Author Lawrence Hill says his father passed along this saying to him. In his memoir Black Berry, Sweet Juice, On Being Black and White in Canada, Hill tells the story of a young black and white man who developed his identity from two racial worlds in Canada. It’s a revealing tale of how his black father and white mother met, married and had three children. More importantly, it’s about how race has played a factor in his life:

Race becomes an issue as a result of environmental factors. The average white kid growing up in a totally white suburb doesn’t have to think of himself or herself as white. For a huge portion of my childhood, I was very much like that white kid. But gradually, as imperceptibly as the movement of the hour hand around the clock, my environment started talking to me and making me aware that I was different, that I could never truly be white. There’s nothing like being called “nigger” to let you know that you’re not white.

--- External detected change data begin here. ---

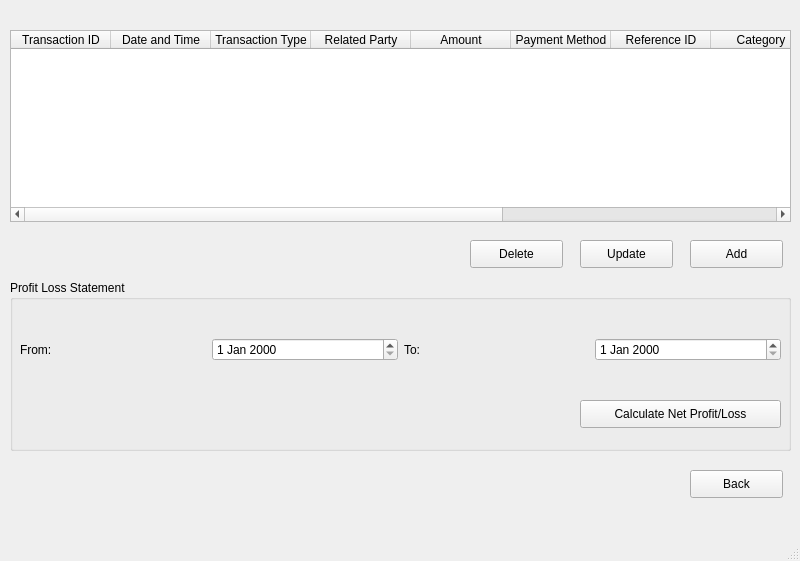
Before: the Qt Designer form ui_files/TransactionView.ui in TahaZahid05/Restaurant-Managment-System, drawn with Qt 5.
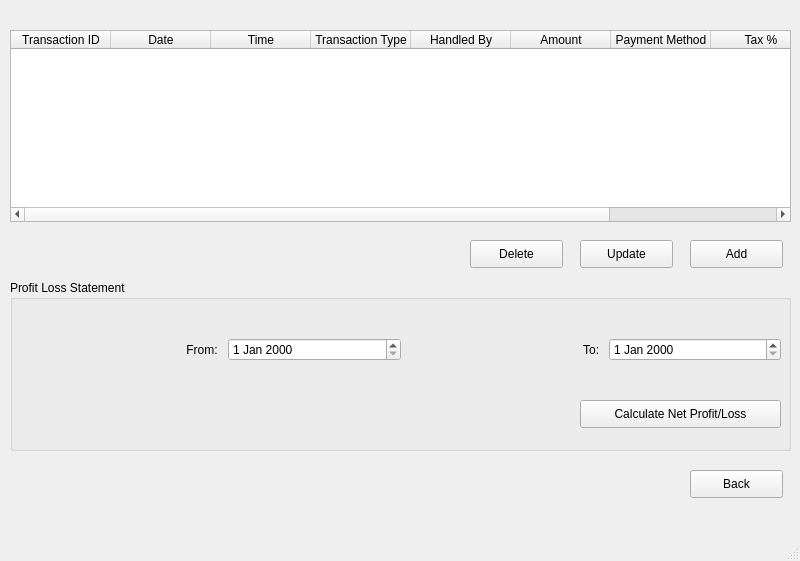
After: the same form once the commit is applied.

Patch:
```diff
--- a/ui_files/TransactionView.ui
+++ b/ui_files/TransactionView.ui
@@ -10,6 +10,12 @@
     <height>561</height>
    </rect>
   </property>
+  <property name="sizePolicy">
+   <sizepolicy hsizetype="Fixed" vsizetype="Fixed">
+    <horstretch>0</horstretch>
+    <verstretch>0</verstretch>
+   </sizepolicy>
+  </property>
   <property name="windowTitle">
    <string>Transactions</string>
   </property>
@@ -23,6 +29,12 @@
       <height>192</height>
      </rect>
     </property>
+    <property name="sizePolicy">
+     <sizepolicy hsizetype="Fixed" vsizetype="Fixed">
+      <horstretch>0</horstretch>
+      <verstretch>0</verstretch>
+     </sizepolicy>
+    </property>
     <column>
      <property name="text">
       <string>Transaction ID</string>
@@ -30,7 +42,12 @@
     </column>
     <column>
      <property name="text">
-      <string>Date and Time</string>
+      <string>Date</string>
+     </property>
+    </column>
+    <column>
+     <property name="text">
+      <string>Time</string>
      </property>
     </column>
     <column>
@@ -40,7 +57,7 @@
     </column>
     <column>
      <property name="text">
-      <string>Related Party</string>
+      <string>Handled By</string>
      </property>
     </column>
     <column>
@@ -55,17 +72,7 @@
     </column>
     <column>
      <property name="text">
-      <string>Reference ID</string>
-     </property>
-    </column>
-    <column>
-     <property name="text">
-      <string>Category</string>
-     </property>
-    </column>
-    <column>
-     <property name="text">
-      <string>Tax Amount</string>
+      <string>Tax %</string>
      </property>
     </column>
     <column>
@@ -73,11 +80,6 @@
       <string>Total Amount</string>
      </property>
     </column>
-    <column>
-     <property name="text">
-      <string>Handled By</string>
-     </property>
-    </column>
    </widget>
    <widget class="QPushButton" name="addButton">
     <property name="geometry">
@@ -143,14 +145,14 @@
       <item row="0" column="0">
        <widget class="QLabel" name="label">
         <property name="text">
-         <string>From: </string>
+         <string>                                                  From: </string>
         </property>
        </widget>
       </item>
       <item row="0" column="2">
        <widget class="QLabel" name="label_2">
         <property name="text">
-         <string>To: </string>
+         <string>                                                     To: </string>
         </property>
        </widget>
       </item>
```
Left out of the diff: 2 changed lines with no effect on the pictures.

It didn’t happen often. But it happened enough to awaken me.

Hill writes that growing up racially different in Don Mills wasn’t easy. However, he still was a privileged child who went to good schools, traveled to such places as Africa and dealt with his multicultural and multiracial extended family.

Lawrence Hill faced many difficulties, but his experience doesn’t seem any different from the life of many black people growing up in Canada. I will take myself as an example.

Hill talks about not knowing if you’re black. Until I was 5, I had no idea that I was black. And I thought my mother was white because she wasn’t the same colour as the rest of our family. Being from the Caribbean, she was lighter. My father is a dark-skinned African.

I grew up in a white suburb as Hill. I was privileged enough to learn French like Hill and travel to Africa.

Hill writes about having hair issues – I wrote my master’s thesis on that. If that’s not an indication of having an issue with my hair, I’m not sure what else could be.

Where the paths differ is that in a black and white existence, passing for white becomes an issue, where that has never been an option for me. Although Hill discusses in his book a passion for embracing his blackness and identifying as black, this becomes particularly fascinating for a man who could pass for white under an undiscerning eye.

I believe many black people could identify with Hill. So why are their story not told, and Hill’s is? There are so few black people published in Canada.

I am so grateful though that Hill mentions in his book since he does have the privilege to get published by Harper-Collins, that he recognizes race as a social construct more than a biological one:

“It’s necessary to probe into the social meanings of race. The book is my attempt to examine the issues of race. [The book is for] anyone who’s interested in examining the core of race and how it’s played out. My existence is the fighting against easy definitions of race.”

Hill’s writing style is similar to the way he speaks. It flows and it has a beat. It’s as easy to follow as an Amanda Marshall song. And it’s good that, as in Marshall’s song Everybody Has a Story, Hill tries to include the stories of other black and white people in his book. There are so many voices not heard. And he admits to this.

Perhaps Hill’s voice can become an echo for others. That would be sweet juice indeed.